__Given data__:

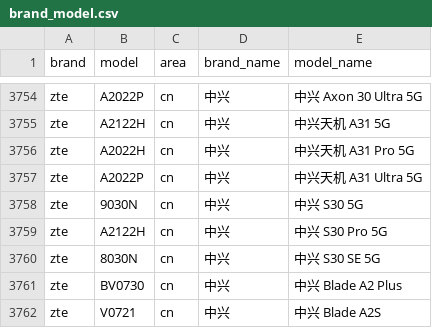
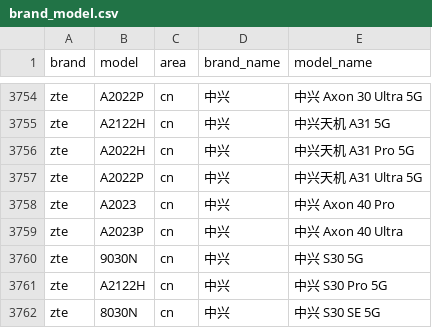
Before and after one commit to zhyi828/mobilemodels, a CSV file: brand_model.csv, drawn as a sheet; only a part is shown, gaps mark what is left out; the shorter side is filled out with more unchanged rows; the diff names each change by its address in the sheet, - before the commit and + after, or states it on an @@ line.

Commit message:
Sync with MobileModels 0726e969accc1f67ef1675eb42e18a2aef330c6f

```diff
--- a/brand_model.csv
+++ b/brand_model.csv
+row 3758: zte | A2023 | cn | 中兴 | 中兴 Axon 40 Pro
+row 3759: zte | A2023P | cn | 中兴 | 中兴 Axon 40 Ultra
```
Also changed, not shown: 1 other file.
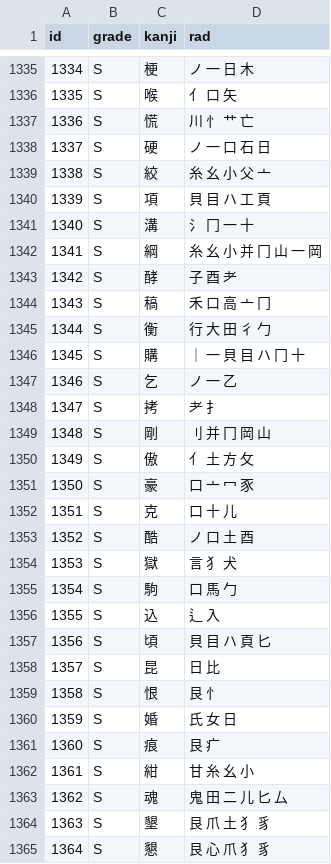
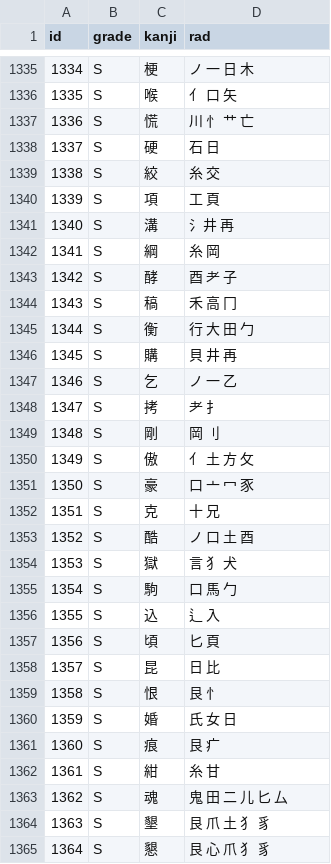
Before and after one commit to ccchem/kanji, a CSV file: data/rad/joyo_kanji_rad.csv, drawn as a sheet; only a part is shown, gaps mark what is left out; the diff covers the shown part only.

Commit message:
Updated components

```diff
--- a/data/rad/joyo_kanji_rad.csv
+++ b/data/rad/joyo_kanji_rad.csv
@@ -1337,17 +1337,17 @@ id,grade,kanji,rad
 1336,S,慌,川 忄 ⺾ 亡
-1337,S,硬,ノ 一 口 石 日
-1338,S,絞,糸 幺 小 父 亠
-1339,S,項,貝 目 ハ 工 頁
-1340,S,溝,氵 冂 一 十
-1341,S,綱,糸 幺 小 并 冂 山 一 岡
-1342,S,酵,子 酉 ⺹
-1343,S,稿,禾 口 高 亠 冂
-1344,S,衡,行 大 田 彳 勹
-1345,S,購,｜ 一 貝 目 ハ 冂 十
+1337,S,硬,石 日
+1338,S,絞,糸 交
+1339,S,項,工 頁
+1340,S,溝,氵井 再
+1341,S,綱,糸 岡
+1342,S,酵,酉 ⺹ 子
+1343,S,稿,禾 高 冂
+1344,S,衡,行 大 田 勹
+1345,S,購,貝 井 再
 1346,S,乞,ノ 一 乙
 1347,S,拷,⺹ 扌
-1348,S,剛,刂 并 冂 岡 山
+1348,S,剛,岡 刂
 1349,S,傲,⺅ 土 方 攵
 1350,S,豪,口 亠 冖 豕
-1351,S,克,口 十 儿
+1351,S,克,十 兄
 1352,S,酷,ノ 口 土 酉
@@ -1356,3 +1356,3 @@ id,grade,kanji,rad
 1355,S,込,辶 入
-1356,S,頃,貝 目 ハ 頁 匕
+1356,S,頃,匕 頁
 1357,S,昆,日 比
@@ -1361,3 +1361,3 @@ id,grade,kanji,rad
 1360,S,痕,艮 疒
-1361,S,紺,甘 糸 幺 小
+1361,S,紺,糸 甘
 1362,S,魂,鬼 田 二 儿 匕 厶
```
Also changed, not shown: 61 edited cells elsewhere in this file.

__Your assignment__:
Return every line of the records in which the word "file" is found.

__Task result__:
Before and after one commit to zhyi828/mobilemodels, a CSV file: brand_model.csv, drawn as a sheet; only a part is shown, gaps mark what is left out; the shorter side is filled out with more unchanged rows; the diff names each change by its address in the sheet, - before the commit and + after, or states it on an @@ line.
Also changed, not shown: 1 other file.
Before and after one commit to ccchem/kanji, a CSV file: data/rad/joyo_kanji_rad.csv, drawn as a sheet; only a part is shown, gaps mark what is left out; the diff covers the shown part only.
Also changed, not shown: 61 edited cells elsewhere in this file.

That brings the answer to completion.